Singapore’s tech-utopia dream is turning into a surveillance state nightmare

Share This Post

“With efficiency, basically everything is permitted.” Under the guise of caring for its citizens’ safety and wellbeing, the Singaporean government has kept its population under the watchful eye of surveillance cameras and tracking apps. Author Peter Guest argues that they refuse to be transparent about it, hiding or lying about how they use this data. For example, despite promising to only use the data gathered from their TraceTogether app for contact tracing, it was revealed seven months later that the police could access the data and use it in investigations. Read full article here

More To Explore


The First Solar-Powered Car Comes at a Hot Price

The Lightyear O is a revolutionary electric car powered by the sun. Developed by a Dutch startup, the four-door sedan has over 50 square feet of solar panels on its roof and hood, generating up to 43 miles of energy a day. With production now underway in Finland, the car does come with a hefty price tag at $262,000, but the company hopes to introduce a more affordable version, the Lightyear 2, by 2025. Read full article here


Magneto Protein Could Help Magnets Control Brain Circuitry

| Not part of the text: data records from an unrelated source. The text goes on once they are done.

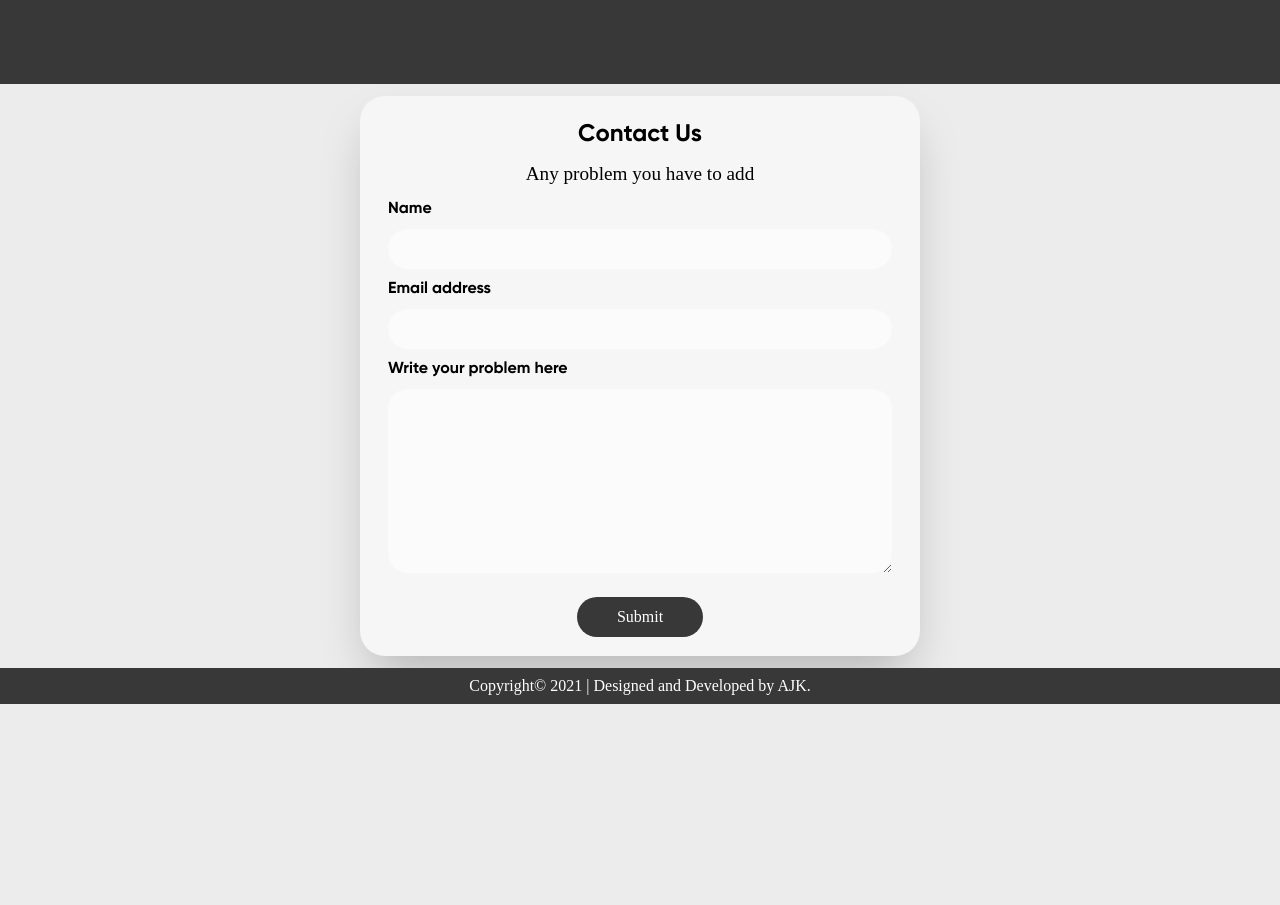
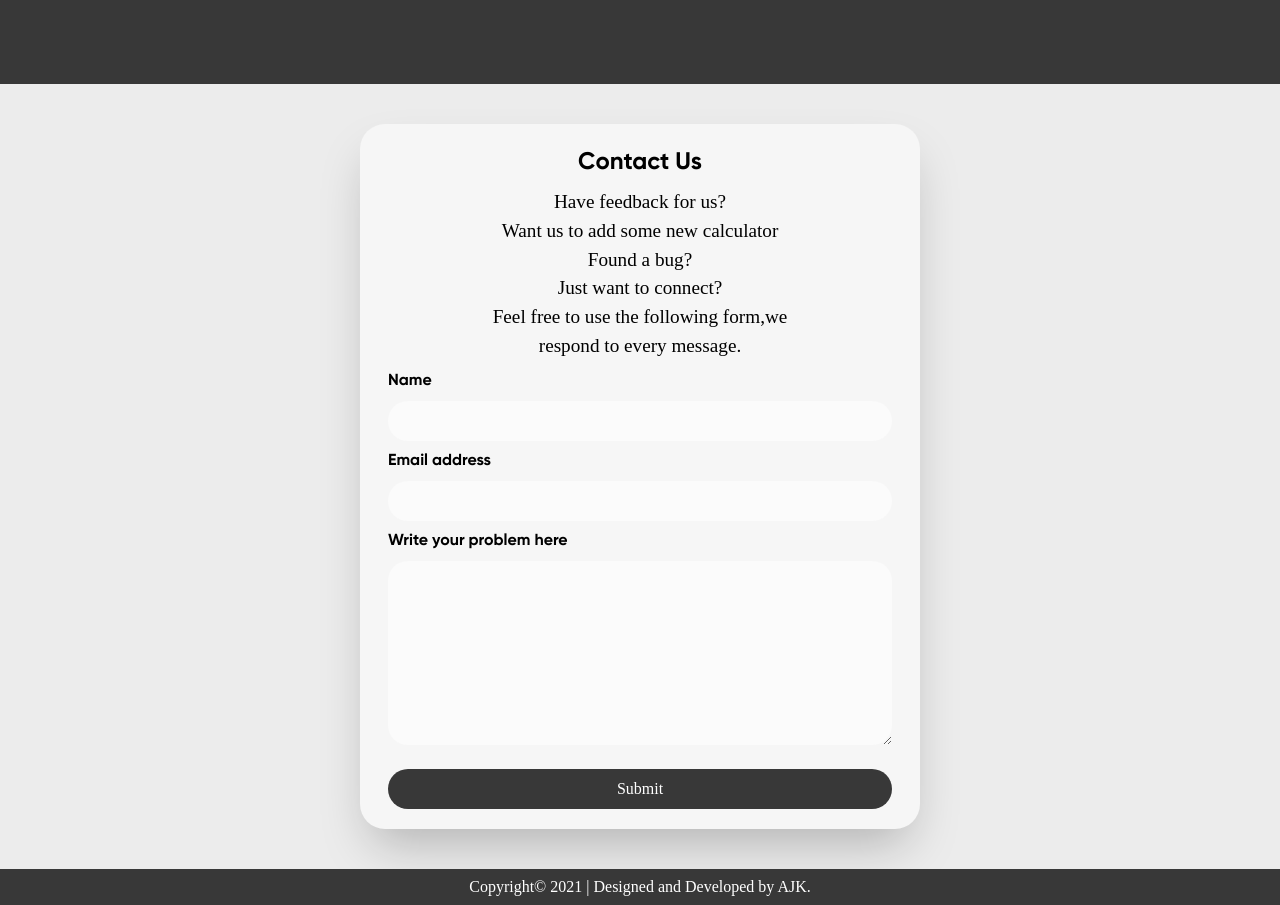
Before and after one commit to abdul-ahad12/calculator, a React (Create React App) app: page /contactus in a window 1280 px wide. Shown: the part 204-1109 px from the top of the page. Before the commit the page ends 908 px from the top, so only its background shows below. Built offline with nearby package versions, Linux system fonts and the light colour scheme; a web font is replaced by a local one.

Commit message:
contact emal done

```diff
--- a/package.json
+++ b/package.json
@@ -6,6 +6,7 @@
     "@testing-library/jest-dom": "^5.16.5",
     "@testing-library/react": "^13.4.0",
     "@testing-library/user-event": "^13.5.0",
+    "emailjs-com": "^3.2.0",
     "mathjax-full": "^3.2.2",
     "mathjax-react": "^2.0.1",
     "react": "^18.2.0",
--- a/src/component/sections/mainCard.js
+++ b/src/component/sections/mainCard.js
@@ -6,7 +6,7 @@ const MainCard = ({title,link,url}) => {
     <div className=' min-w-[15rem]  max-w=[25rem] shadow-2xl rounded-b-[10px] bg-white flex flex-col '>
     <div className='h-60 [w-15rem] bg-white'><img className='w-full h-full' src={url} alt="img"></img></div>
     <div className='flex h-16 items-center justify-center '>
-    <Link to={link}> <button  className='border-2 w-32 hover:bg-black hover:text-white border-black rounded-[1px]  text-black px-5 py-1'>{title}</button></Link>
+    <Link to={link}><button  className='border-2 w-32 hover:bg-black hover:text-white border-black rounded-[1px]  text-black px-5 py-1'>{title}</button></Link>
     </div>
 
     </div>
--- a/src/pages/contactus.js
+++ b/src/pages/contactus.js
@@ -1,24 +1,73 @@
+// import emailjs from '@emailjs/browser';
+import emailjs from "emailjs-com";
+
 import MainLayout from "./mainLayout";
 
 const Contactus = () => {
+  const sendEmail = (e) => {
+    e.preventDefault();
 
+    emailjs
+      .sendForm(
+        "service_owzhoi9",
+        "template_8zrb4m3",
+        e.target,
+        "ugaGXz6g1deIfQib2"
+      )
+      .then(
+        (result) => console.log(result.text),
+        (error) => console.log(error.text),
+        e.target.reset(),
+        alert("We will contact you soon")
+      );
+  };
 
   return (
     <div>
       <MainLayout>
         <div className="w-full flex  justify-center items-center ">
-          <div className="max-w-[40rem] bg-[#f6f6f6] shadow-2xl w-[35rem] min-w-[18rem] h-[35rem] items-center py-5 my-3 flex flex-col mx-4 rounded-[25px] gap-2">
+          <div className="max-w-[40rem] bg-[#f6f6f6] shadow-2xl w-[35rem] min-w-[18rem] min-h-[35rem] items-center py-5 md:my-10 base:my-4 flex flex-col mx-4 rounded-[25px] gap-2">
             <div className="text-[1.5rem] font-[600] ">Contact Us</div>
-            <div className="text-[1.2rem]">Any problem you have to add</div>
-            <form className="flex flex-col w-[90%] gap-2" action="submit">
+            <div className="text-[1.2rem] text-center">
+              Have feedback for us?
+              <br/>
+              Want us to add some new calculator<br/>
+              Found a bug?<br />
+              Just want to connect?<br/>
+              Feel free to use the following form,we<br />
+              respond to every message.
+            </div>
+            <form
+              className="flex flex-col w-[90%] gap-2"
+              onSubmit={sendEmail}
+              action="submit"
+            >
               <label className="font-[600]">Name</label>
-              <input className="p-2 bg-[#fbfbfb] rounded-[20px]" type="text" />
+              <input
+                name="name"
+                className="p-2 bg-[#fbfbfb] rounded-[20px]"
+                type="text"
+              />
               <label className="font-[600]">Email address</label>
-              <input className="p-2 bg-[#fbfbfb] rounded-[20px]" type="text" />
+              <input
+                name="email"
+                className="p-2 bg-[#fbfbfb] rounded-[20px]"
+                type="text"
+              />
               <label className="font-[600]">Write your problem here </label>
-              <textarea rows={"7"} className=" bg-[#fbfbfb] p-2 rounded-[20px]" type="text" />
+              <textarea
+                rows={"7"}
+                name="message"
+                className=" bg-[#fbfbfb] p-2 rounded-[20px]"
+                type="text"
+              />
+              <button
+                type="submit"
+                className="bg-[#383838] text-white px-10 py-2 mt-4 rounded-[20px]"
+              >
+                Submit
+              </button>
             </form>
-            <button className="bg-[#383838] text-white px-10 py-2 mt-4 rounded-[20px]">Submit</button>
           </div>
         </div>
       </MainLayout>
```
Also changed, not shown: 1 other file (tests, documents, lock files or other folders).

This groundbreaking research by scientists at the University of Virginia has demonstrated a novel way to control the nervous systems of zebrafish and mice using magnets. This method, called magnetogenetics, involves inserting genetic constructs into neurons to make them sensitive to magnetic fields, providing a more precise and non-invasive way to control and manipulate neural circuits than traditional methods. This could one day revolutionize the treatment of brain disorders in humans. Read full article here

Do You want to embrace intellectual freedom and join our premium users?


The occasional email full of conversation-worthy content